The name Cordillera Blanca in and of itself sounds imposing. Known to be one of the biggest mountain ranges in the world, the majority of its peaks measure around 6000 m.a.s.l.
Located 100 km from the Pacific coast and measuring 180 km long, The Cordillera Blanca forms a natural barrier between the coast and the Amazon jungle. Every mountain top is more beautiful than the next, and many hiking trips can be arranged through the Cordillera’s grand mountain passes. The mountain roads were built centuries ago by the native people of the region.
The Cordillera Blanca, and its many beautiful places, is now accessible by various roads using 4x4 vehicles. Huaraz, at 3091 m.a.s.l., used to be a beautiful little town until the terrible earthquake of 1970. Though the village has been reconstructed, it is not quite as beautiful as it used to be. That said, the National Park of Huascaran is close to Huaraz; founded in 1975 the Park is a nature preserve for the amazing flora and fauna of the region. The surrounding landscapes are beyond beautiful, and the area is also well-known for its giant plants called Puyas de Raymondy, some of which measure more than 10 meters. Definitely worth seeing!
To organize your tour in the Cordillera Blanca contact the travel agency Terra Andina Peru 
Busses run up and down the main valley of Huaraz to Caraz, while combis run up to settlements up side valleys, such as Cashapampa or Llupa
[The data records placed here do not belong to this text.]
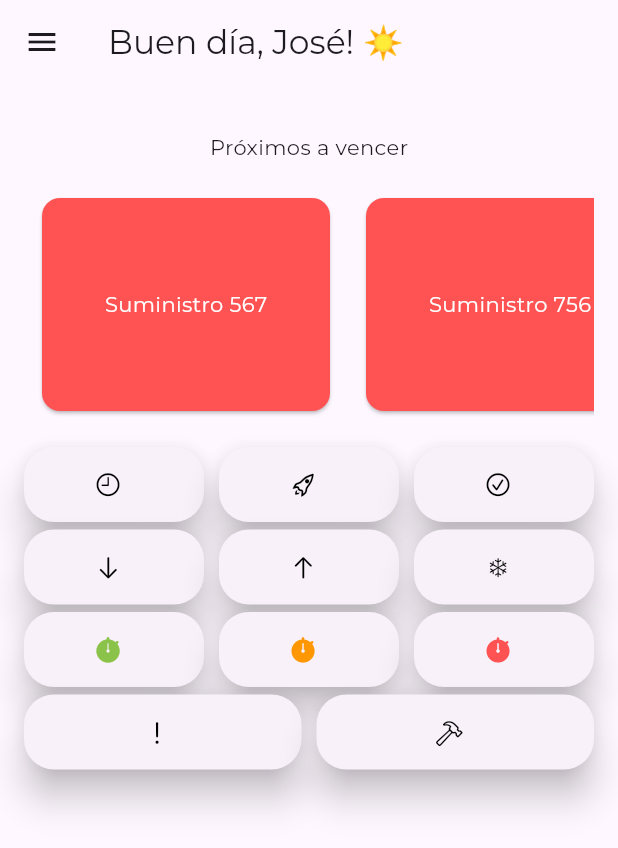
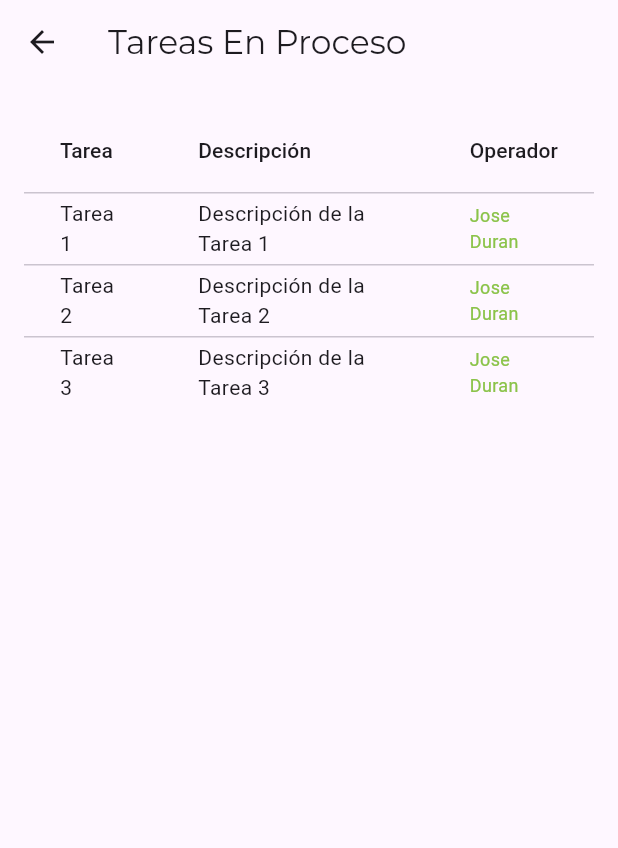
Before and after one commit to josegduran/banco_alimentos, a Flutter app: the DashboardPage screen opened directly, after a tap on an icon or button, on a phone screen of 412 x 824 dp. Shown: the top 848 px of the screen. Run offline on Flutter 3.47's test engine with Material 3 defaults, Android fonts, the phone set to English and light mode, and no system bars; our stand-ins replace animated_text_kit, google_fonts.

Commit message:
- Remodelación del lobby - tareasEnProceso.dart page agregada - tareasPendientes.dart page agregada - Eliminación de los flyers - Nueva dependencia agregada

```diff
--- a/lib/main.dart
+++ b/lib/main.dart
@@ -1,4 +1,5 @@
 import 'package:flutter/material.dart';
+import 'dart:async';
 import 'pages/dashboard.dart';
 import 'package:google_fonts/google_fonts.dart';
 
@@ -32,31 +33,184 @@ class MyHomePage extends StatefulWidget {
 }
 
 class _MyHomePageState extends State<MyHomePage> {
+  bool isRedSquareVisible = true;
+  bool isAmberSquareVisible = true;
+  bool isGreenSquareVisible = true;
+
+  Timer? _timer;
+
+  @override
+  void initState() {
+    super.initState();
+    startBlinking();
+  }
+
+  void startBlinking() {
+    _timer = Timer.periodic(Duration(milliseconds: 1000), (timer) {
+      setState(() {
+        isRedSquareVisible = !isRedSquareVisible;
+        isAmberSquareVisible = !isAmberSquareVisible;
+        isGreenSquareVisible = !isGreenSquareVisible;
+      });
+    });
+  }
+
+  void resetTimer() {
+    _timer?.cancel();
+    startBlinking();
+  }
+
   @override
   Widget build(BuildContext context) {
+    double screenWidth = MediaQuery.of(context).size.width;
+
     return Scaffold(
-      body: WillPopScope(
+      body: GestureDetector(
+        onTap: () {
+          resetTimer();
+        },
+        onPanUpdate: (_) {
+          resetTimer();
+        },
+        child: WillPopScope(
           onWillPop: () async {
             // Evitar que el usuario pueda regresar a la página anterior
             return false;
           },
           child: Padding(
-          padding: const EdgeInsets.only(bottom: 60.0),
+            padding: const EdgeInsets.all(16.0),
             child: Center(
               child: Column(
                 mainAxisAlignment: MainAxisAlignment.center,
                 children: <Widget>[
-                _buildImageGrid(),
+                  // Añadir un espacio en blanco con margen
+                  SizedBox(height: 50.0),
+                  // Contenedor para ajustar la posición del semáforo
+                  Row(
+                    mainAxisAlignment: MainAxisAlignment.center,
+                    children: [
+                      // Aquí puedes personalizar tu semáforo horizontal
+                      Container(
+                        width: screenWidth / 3 - 20, // Ajustar según sea necesario
+                        height: 100,
+                        decoration: BoxDecoration(
+                          color: isRedSquareVisible ? Colors.redAccent : Colors.transparent,
+                          border: Border.all(color: Colors.black),
+                          borderRadius: BorderRadius.circular(30.0),
+                          boxShadow: [
+                            BoxShadow(
+                              color: Colors.grey.withOpacity(0.5),
+                              spreadRadius: 2,
+                              blurRadius: 5,
+                              offset: Offset(0, 10),
+                            )
+                          ]
+                        ),
+                        margin: EdgeInsets.all(1),
+                      ),
+                      Container(
+                        width: screenWidth / 3 - 20,
+                        height: 100,
+                        decoration: BoxDecoration(
+                          color: isAmberSquareVisible ? Colors.amber : Colors.transparent,
+                          border: Border.all(color: Colors.black),
+                          borderRadius: BorderRadius.circular(30.0),
+                          boxShadow: [
+                            BoxShadow(
+                              color: Colors.grey.withOpacity(0.5),
+                              spreadRadius: 2,
+                              blurRadius: 5,
+                              offset: Offset(0, 10),
+                            )
+                          ]
+                        ),
+                        margin: EdgeInsets.all(1),
+                      ),
+                      Container(
+                        width: screenWidth / 3 - 20,
+                        height: 100,
+                        decoration: BoxDecoration(
+                          color: isGreenSquareVisible ? Colors.lightGreen : Colors.transparent,
+                          border: Border.all(color: Colors.black),
+                          borderRadius: BorderRadius.circular(30.0),
+                          boxShadow: [
+                            BoxShadow(
+                              color: Colors.grey.withOpacity(0.5),
+                              spreadRadius: 2,
+                              blurRadius: 5,
+                              offset: Offset(0, 10),
+                            )
+                          ]
+                        ),
+                        margin: EdgeInsets.all(1),
+                      ),
+                    ],
+                  ),
+                  SizedBox(height: 50.0),
+                  // Agregar la tabla con los encabezados (folio, nombre, proveedor)
+                  Container(
+                    decoration: BoxDecoration(
+                      border: Border.all(color: Colors.black),
+                      borderRadius: BorderRadius.circular(30.0),
+                      boxShadow: [
+                        BoxShadow(
+                          color: Colors.grey.withOpacity(0.1),
+                          spreadRadius: 2,
+                          blurRadius: 5,
+                          offset: Offset(0, 10),
+                        )
+                      ]
+                    ),
+                    child: SingleChildScrollView(
+                      scrollDirection: Axis.horizontal,
+                      child: DataTable(
+                        columns: [
+                          DataColumn(label: Text('Folio')),
+                          DataColumn(label: Text('Nombre')),
+                          DataColumn(label: Text('Proveedor')),
+                          DataColumn(label: Text('Cantidad')),
+                        ],
+                        rows: [
+                          DataRow(cells: [
+                            DataCell(Text('1')),
+                            DataCell(Text('Nombre1')),
+                            DataCell(Text('Proveedor1')),
+                            DataCell(Text('Cantidad1')),
+                          ]),
+                          DataRow(cells: [
+                            DataCell(Text('2')),
+                            DataCell(Text('Nombre2')),
+                            DataCell(Text('Proveedor2')),
+                            DataCell(Text('Cantidad2')),
+                          ]),
+                          DataRow(cells: [
+                            DataCell(Text('3')),
+                            DataCell(Text('Nombre3')),
+                            DataCell(Text('Proveedor3')),
+                            DataCell(Text('Cantidad3')),
+                          ]),
+                          DataRow(cells: [
+                            DataCell(Text('4')),
+                            DataCell(Text('Nombre4')),
+                            DataCell(Text('Proveedor4')),
+                            DataCell(Text('Cantidad4')),
+                          ]),
+                          // Agregar más filas según sea necesario
+                        ],
+                      ),
+                    ),
+                  ),
+
                   Spacer(),
                   ElevatedButton(
                     onPressed: () {
                       // Navigate to the login page
                       Navigator.push(
                         context,
-                      MaterialPageRoute(builder: (context) => LoginPage()),
+                        MaterialPageRoute(builder: (context) => DashboardPage()),
                       );
                     },
-                  child: Text('Iniciar Sesión',
+                    child: Text('Operaciones',
                         style: GoogleFonts.montserrat(color: Colors.black)),
                   ),
                 ],
@@ -64,114 +218,13 @@ class _MyHomePageState extends State<MyHomePage> {
             ),
           ),
         ),
-    );
-  }
-
-  Widget _buildImageGrid() {
-    return GridView.count(
-      crossAxisCount: 2,
-      shrinkWrap: true,
-      physics: NeverScrollableScrollPhysics(),
-      children: [
-        _buildImage('lib/assets/img/flyer01.png'),
-        _buildImage('lib/assets/img/flyer02.png'),
-        _buildImage('lib/assets/img/logoanahuac.png'),
-        _buildImage('lib/assets/img/logoanahuac.png'),
-        _buildImage('lib/assets/img/logoanahuac.png'),
-        _buildImage('lib/assets/img/logoanahuac.png'),
-      ],
-    );
-  }
-
-  Widget _buildImage(String imagePath) {
-    return Card(
-      child: ClipRect(
-        child: Align(
-          alignment: Alignment.center,
-          heightFactor: 1.0,
-          child: Image.asset(
-            imagePath,
-            fit: BoxFit.cover,
-            width: double.infinity, // O ajusta el ancho según sea necesario
-          ),
-        ),
       ),
     );
   }
 
-
-}
-
-
-
-class LoginPage extends StatelessWidget {
   @override
-  Widget build(BuildContext context) {
-    return Scaffold(
-      appBar: AppBar(
-        title: Text('Iniciar Sesión', style: GoogleFonts.montserrat()),
-        centerTitle: true,
-      ),
-      body: Padding(
-        padding: const EdgeInsets.all(16.0),
-        child: SingleChildScrollView(
-          child: Center(
-            child: Column(
-              mainAxisAlignment: MainAxisAlignment.center,
-              children: <Widget>[
-                // Image from assets
-                Image.asset(
-                  'lib/assets/img/bamx_logo.png',
-                  height: 200.0, // Ajusta la altura según sea necesario
-                ),
-                const SizedBox(height: 20.0),
-                Text(
-                  'Ingresa tus datos', style: GoogleFonts.montserrat()
-                ),
-                const SizedBox(height: 20.0),
-                // Username TextField
-                TextField(
-                  decoration: InputDecoration(
-                    labelText: 'Usuario',
-                    border: OutlineInputBorder(),
-                    labelStyle: GoogleFonts.montserrat(),
-                  ),
-                ),
-                const SizedBox(height: 12.0),
-                TextField(
-                  obscureText: true,
-                  decoration: InputDecoration(
-                    labelText: 'Contraseña',
-                    border: OutlineInputBorder(),
-                    labelStyle: GoogleFonts.montserrat(),
-                  ),
-                ),
-
-                const SizedBox(height: 20.0),
-                // Login Button
-                ElevatedButton(
-                  onPressed: () {
-                    Navigator.push(
-                      context,
-                      MaterialPageRoute(builder: (context) => DashboardPage()),
-                    );
-                  },
-                  child: Text('Acceder',
-                      style: GoogleFonts.montserrat(color: Colors.black)),
-                ),
-                const SizedBox(height: 10.0),
-                ElevatedButton(
-                  onPressed: () {
-                    // Agregar lógica para solicitar acceso
-                  },
-                  child: Text('Solicitar acceso',
-                      style: GoogleFonts.montserrat(color: Colors.black)),
-                ),
-              ],
-            ),
-          ),
-        ),
-      ),
-    );
+  void dispose() {
+    _timer?.cancel();
+    super.dispose();
   }
 }
--- a/lib/pages/dashboard.dart
+++ b/lib/pages/dashboard.dart
@@ -1,20 +1,55 @@
 import 'package:flutter/material.dart';
 import 'package:flutter/cupertino.dart';
 import 'package:google_fonts/google_fonts.dart';
+import 'dart:async';
+import '/pages/tareasPendientes.dart';
+import '/pages/tareasEnProceso.dart';
 
-class DashboardPage extends StatelessWidget {
+class DashboardPage extends StatefulWidget {
+  @override
+  _DashboardPageState createState() => _DashboardPageState();
+}
+
+class _DashboardPageState extends State<DashboardPage> {
+  Timer? _inactivityTimer;
+
+  @override
+  void initState() {
+    super.initState();
+    startInactivityTimer();
+  }
+
+  void startInactivityTimer() {
+    _inactivityTimer = Timer(Duration(seconds: 120), () {
+      // Regresar a la página principal después de 120 segundos de inactividad
+      Navigator.pushReplacementNamed(context, '/');
+    });
+  }
+
+  void resetInactivityTimer() {
+    _inactivityTimer?.cancel();
+    startInactivityTimer();
+  }
+
   @override
   Widget build(BuildContext context) {
     return DefaultTextStyle(
-      style: GoogleFonts.montserrat(), // Establece Montserrat como la fuente predeterminada
+      style: GoogleFonts.montserrat(),
       child: WillPopScope(
         onWillPop: () async {
           // Evitar que el usuario pueda regresar a la página anterior
-          return false;
+          return true;
+        },
+        child: GestureDetector(
+          onTap: () {
+            resetInactivityTimer();
+          },
+          onPanUpdate: (_) {
+            resetInactivityTimer();
           },
           child: Scaffold(
             appBar: AppBar(
-            title: Text('Buen día, José! ☀️', style: GoogleFonts.montserrat(),),
+              title: Text('Buen día ☀️', style: GoogleFonts.montserrat()),
             ),
             drawer: _buildDrawer(context),
             body: SingleChildScrollView(
@@ -34,9 +69,31 @@ class DashboardPage extends StatelessWidget {
                       Row(
                         mainAxisAlignment: MainAxisAlignment.spaceEvenly,
                         children: [
-                        _buildDashboardButton(CupertinoIcons.clock, iconColor: Colors.black),
+                          _buildDashboardButton(
+                            CupertinoIcons.clock,
+                            iconColor: Colors.black,
+                            onPressed: () {
+                              // Navegar a la página de Tareas Pendientes cuando se presiona el icono del reloj
+                              Navigator.push(
+                                context,
+                                MaterialPageRoute(builder: (context) => TareasPendientesPage()),
+                              );
+                            },
+                          ),
+
                           const SizedBox(width: 10.0),
-                        _buildDashboardButton(CupertinoIcons.rocket, iconColor: Colors.black),
+
+                          _buildDashboardButton(
+                            CupertinoIcons.rocket,
+                            iconColor: Colors.black,
+                            onPressed: () {
+                              // Navegar a la página de Tareas Pendientes cuando se presiona el icono del reloj
+                              Navigator.push(
+                                context,
+                                MaterialPageRoute(builder: (context) => TareasEnProcesoPage()),
+                              );
+                            },
+                          ),
                           const SizedBox(width: 10.0),
                           _buildDashboardButton(CupertinoIcons.check_mark_circled, iconColor: Colors.black),
                         ],
@@ -49,31 +106,18 @@ class DashboardPage extends StatelessWidget {
                           const SizedBox(width: 10.0),
                           _buildDashboardButton(CupertinoIcons.arrow_up, iconColor: Colors.black),
                           const SizedBox(width: 10.0),
-                        _buildDashboardButton(CupertinoIcons.snow, iconColor: Colors.black),
-                      ],
-                    ),
-                    const SizedBox(height: 5.0),
-
-                    Row(
-                      mainAxisAlignment: MainAxisAlignment.spaceEvenly,
-                      children: [
-                        _buildSemaphoreButton(0),
-                        const SizedBox(width: 10.0),
-                        _buildSemaphoreButton(1),
-                        const SizedBox(width: 10.0),
-                        _buildSemaphoreButton(2),
+                          _buildDashboardButton(CupertinoIcons.hand_raised, iconColor: Colors.black),
                         ],
                       ),
                       const SizedBox(height: 5.0),
                       Row(
                         mainAxisAlignment: MainAxisAlignment.spaceEvenly,
                         children: [
-                        _buildDashboardButton(CupertinoIcons.exclamationmark, iconColor: Colors.black),
-                        const SizedBox(width: 10.0),
-                        _buildDashboardButton(CupertinoIcons.hammer, iconColor: Colors.black),
+                          _buildDashboardButton(CupertinoIcons.question_circle, iconColor: Colors.black),
                         ],
                       ),
                     ],
+                  ),
                 ),
               ),
             ),
@@ -109,7 +153,7 @@ class DashboardPage extends StatelessWidget {
           child: Center(
             child: Text(
               title,
-              style: GoogleFonts.montserrat(color: Colors.white), // Aplica el estilo a la tarjeta
+              style: GoogleFonts.montserrat(color: Colors.white),
             ),
           ),
         ),
@@ -117,36 +161,10 @@ class DashboardPage extends StatelessWidget {
     );
   }
 
-  Widget _buildSemaphoreButton(int index) {
-    Color iconColor;
-
-    // Asignar el color según el índice
-    switch (index) {
-      case 0:
-        iconColor = Colors.lightGreen;
-        break;
-      case 1:
-        iconColor = Colors.orange;
-        break;
-      case 2:
-        iconColor = Colors.redAccent;
-        break;
-      default:
-        iconColor = Colors.black;
-    }
-
-    return _buildDashboardButton(
-      CupertinoIcons.stopwatch_fill,
-      iconColor: iconColor,
-    );
-  }
-
-  Widget _buildDashboardButton(IconData icon, {Color? iconColor}) {
+  Widget _buildDashboardButton(IconData icon, {Color? iconColor, VoidCallback? onPressed}) {
     return Expanded(
       child: ElevatedButton.icon(
-        onPressed: () {
-          // Agregar lógica para el ítem correspondiente del panel de control
-        },
+        onPressed: onPressed,
         icon: Icon(
           icon,
           color: iconColor,
@@ -157,22 +175,20 @@ class DashboardPage extends StatelessWidget {
           shape: RoundedRectangleBorder(
             borderRadius: BorderRadius.circular(20.0),
           ),
-          elevation: 10, // Ajusta el valor de elevación según sea necesario
+          elevation: 10,
         ),
       ),
     );
   }
 
-
   Widget _buildDrawer(BuildContext context) {
     return Drawer(
-      // Ajusta la propiedad width para reducir el área horizontal
-      width: 200, // Puedes ajustar este valor según tus necesidades
+      width: 200,
       child: ListView(
         padding: EdgeInsets.zero,
         children: [
           Container(
-            height: 100, // Ajusta la altura según tus necesidades
+            height: 100,
             child: DrawerHeader(
               decoration: BoxDecoration(
                 color: Colors.black,
@@ -191,19 +207,19 @@ class DashboardPage extends StatelessWidget {
             ),
           ),
           ListTile(
-            title: Text('Perfil', style: GoogleFonts.montserrat()),
+            title: Text('Contacto', style: GoogleFonts.montserrat()),
             onTap: () {
               // Agregar lógica para la opción 1 del menú
             },
           ),
           ListTile(
-            title: Text('Contacto', style: GoogleFonts.montserrat()),
+            title: Text('Reportar problema', style: GoogleFonts.montserrat()),
             onTap: () {
               // Agregar lógica para la opción 2 del menú
             },
           ),
           ListTile(
-            title: Text('Cerrar sesión', style: GoogleFonts.montserrat()),
+            title: Text('Lobby', style: GoogleFonts.montserrat()),
             onTap: () {
               Navigator.pushReplacementNamed(context, '/');
             },
@@ -212,4 +228,10 @@ class DashboardPage extends StatelessWidget {
       ),
     );
   }
+
+  @override
+  void dispose() {
+    _inactivityTimer?.cancel();
+    super.dispose();
   }
+}
--- /dev/null
+++ b/lib/pages/tareasEnProceso.dart
@@ -0,0 +1,87 @@
+import 'package:flutter/material.dart';
+import 'package:google_fonts/google_fonts.dart';
+import 'dart:async';
+import 'package:animated_text_kit/animated_text_kit.dart';
+
+class TareasEnProcesoPage extends StatefulWidget {
+  @override
+  _TareasEnProcesoPageState createState() => _TareasEnProcesoPageState();
+}
+
+class _TareasEnProcesoPageState extends State<TareasEnProcesoPage> {
+  Timer? _inactivityTimer;
+
+  @override
+  void initState() {
+    super.initState();
+    startInactivityTimer();
+  }
+
+  void startInactivityTimer() {
+    _inactivityTimer = Timer(Duration(seconds: 120), () {
+      // Regresar a la página principal después de 120 segundos de inactividad
+      Navigator.pushReplacementNamed(context, '/');
+    });
+  }
+
+  void resetInactivityTimer() {
+    _inactivityTimer?.cancel();
+    startInactivityTimer();
+  }
+
+  @override
+  Widget build(BuildContext context) {
+    return Scaffold(
+      appBar: AppBar(
+        title: Text('Tareas En Proceso', style: GoogleFonts.montserrat()),
+      ),
+      body: GestureDetector(
+        onTap: () {
+          // Resetea el temporizador de inactividad cuando se realiza una acción
+          resetInactivityTimer();
+        },
+        child: SingleChildScrollView(
+          padding: EdgeInsets.all(16.0),
+          child: Column(
+            children: [
+              _buildTareasTable(),
+            ],
+          ),
+        ),
+      ),
+    );
+  }
+
+  Widget _buildTareasTable() {
+    return DataTable(
+      columns: [
+        DataColumn(label: Text('Tarea')),
+        DataColumn(label: Text('Descripción')),
+        DataColumn(label: Text('Operador')),
+      ],
+      rows: [
+        _buildTareaRow('Tarea 1', 'Descripción de la Tarea 1', 'Jose Duran'),
+        _buildTareaRow('Tarea 2', 'Descripción de la Tarea 2', 'Jose Duran'),
+        _buildTareaRow('Tarea 3', 'Descripción de la Tarea 3', 'Jose Duran'),
+        // Agrega más filas según sea necesario
+      ],
+    );
+  }
+
+  DataRow _buildTareaRow(String tarea, String descripcion, String operador) {
+    return DataRow(cells: [
+      DataCell(Text(tarea)),
+      DataCell(Text(descripcion)),
+      DataCell(
+        TyperAnimatedTextKit(
+          onTap: () {
+            print("Tap Event");
+          },
+          text: [operador],
+          textStyle: TextStyle(fontSize: 12.0, color: Colors.lightGreen),
+          speed: Duration(milliseconds: 200),
+        ),
+      ),
+    ]);
+  }
+}
--- a/pubspec.yaml
+++ b/pubspec.yaml
@@ -13,6 +13,7 @@ dependencies:
     sdk: flutter
   cupertino_icons: ^1.0.2
   google_fonts: ^6.1.0
+  animated_text_kit: ^4.2.1
 
 dev_dependencies:
   flutter_test:
@@ -24,5 +25,3 @@ flutter:
   assets:
     - lib/assets/img/bamx_logo.png
     - lib/assets/img/logoanahuac.png
-    - lib/assets/img/flyer01.png
-    - lib/assets/img/flyer02.png
```
Also changed, not shown: lib/pages/tareasPendientes.dart (added, +86 -0 lines), lib/assets/img/flyer01.png (deleted), lib/assets/img/flyer02.png (deleted), pubspec.lock. Lines whose indentation alone changed are shown as unchanged.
Porters and Burros (Donkeys) can be hired to carry loads in trekking routes and to the base camps of mountains.
They will try drive a hard bargin and explain it will take longer than it will, and usually get a written contract to ensure payment.
Chavín de Huántar -- The ruins of Chavín de Huantar are one of the earliest and best-known pre-Columbian sites - dating from 1500 to 300 B.C. They are a striking complex of terraces and squares, surrounded by structures of dressed stone with zoomorphic ornamentation. It can be reached by public transportation or a tour (around s/.20). The entrance is s/.11 and there is a 50% discount for students. There is a small site museum.
The Cordillera Blanca and its Huascarán National Park offer excellent possibilities for trekking.
Duration: 4~6 hours.
Get In: The trail starts at Llupa. There are frequent combis leaving from Huaraz. It's also possible to hire a taxi and start at Pitec.
Description: From Llupa it's about 1 hour walk to Pitec. From there it's about 2 hours uphill to the laguna. The last part involves a bit of rockclimbing. From the laguna there is a short trail leading to the smaller Laguna Churupita.
Duration: 1~2 days.
Get In: The trail starts at a site called Cebollapampa. There is a combi in the morning leaving from Yungay, which is about 1.5 hours from Huaraz. It's also possible to get a shared taxi.
Description: It's about 3~4 hours from the trailhead to the laguna. The views on the way are excellent.
Duration: 4 days.
Get in: You can either start from a place called cashapampa, which is about one hour from Caraz, there are frequent colectivos going. Or you can start at the other side at a place called vacaria, which is about two hours from Yungay.
Description: The Santa Cruz trek is Peru's second most popular trek after the Inca trail.
Cordillera Blanca Tour
Duration: 11 días
Description: An itinerary which includes all of the main attractions of the Cordillera Blanca and all the typical views of the snow-capped peak of Alpamayo (5947 m.a.s.s.) – declared to be the world’s most beautiful mountain by the UN in 1968.
Fried fish, from the mountain lakes.
Spuds/Potatoes which come from the high Andes originally
Cuy/Guinea Pig tasty, but is served as a half or quarter of a body, with only a thin batter hiding the head and teeth...
Soups are often served with a fowl's foot included.
Cafe's usually serve a 2 course menu of soup and a main course for the equivalent of $1 or $2, more rustic establishments will offer cheaper meals
Mate de Coca, a drink made from Coca leaves infused in boiling water, Supposed to cure upset stomachs, Altitude sickness, and almost any ailment.
You get whole leaves in bars or cafes, but you can buy teabags with a handy string to pick the bag out when brewed.
All running water must be treated as suspect, and treated to make it drinkable. There is a risk of guiardia so chlorine treatments only will not kill these, use reverse osmosis filters or iodine drops of boil, but remember as you are at altitude, the water will boil at a lower temperature and you should let it boil for a minute or two, rather than a short boil.
Orange juice, from traders on the street, who use a lathe like device to skin the orange before crushing it.